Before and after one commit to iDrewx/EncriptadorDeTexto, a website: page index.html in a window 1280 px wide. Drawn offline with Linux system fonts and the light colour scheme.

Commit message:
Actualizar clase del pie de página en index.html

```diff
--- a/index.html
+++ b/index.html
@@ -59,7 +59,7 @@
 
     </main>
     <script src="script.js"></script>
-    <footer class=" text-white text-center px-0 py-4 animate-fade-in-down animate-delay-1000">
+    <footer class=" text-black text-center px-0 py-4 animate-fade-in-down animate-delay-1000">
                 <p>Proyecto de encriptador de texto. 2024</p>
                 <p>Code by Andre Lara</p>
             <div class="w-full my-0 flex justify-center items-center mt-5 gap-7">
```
++++
# Task objective
Every line must be copied exactly as it stands above.

# Solution for this problem
Before and after one commit to iDrewx/EncriptadorDeTexto, a website: page index.html in a window 1280 px wide. Drawn offline with Linux system fonts and the light colour scheme.

Commit message:
Actualizar clase del pie de página en index.html

```diff
--- a/index.html
+++ b/index.html
@@ -59,7 +59,7 @@
 
     </main>
     <script src="script.js"></script>
-    <footer class=" text-white text-center px-0 py-4 animate-fade-in-down animate-delay-1000">
+    <footer class=" text-black text-center px-0 py-4 animate-fade-in-down animate-delay-1000">
                 <p>Proyecto de encriptador de texto. 2024</p>
                 <p>Code by Andre Lara</p>
             <div class="w-full my-0 flex justify-center items-center mt-5 gap-7">
```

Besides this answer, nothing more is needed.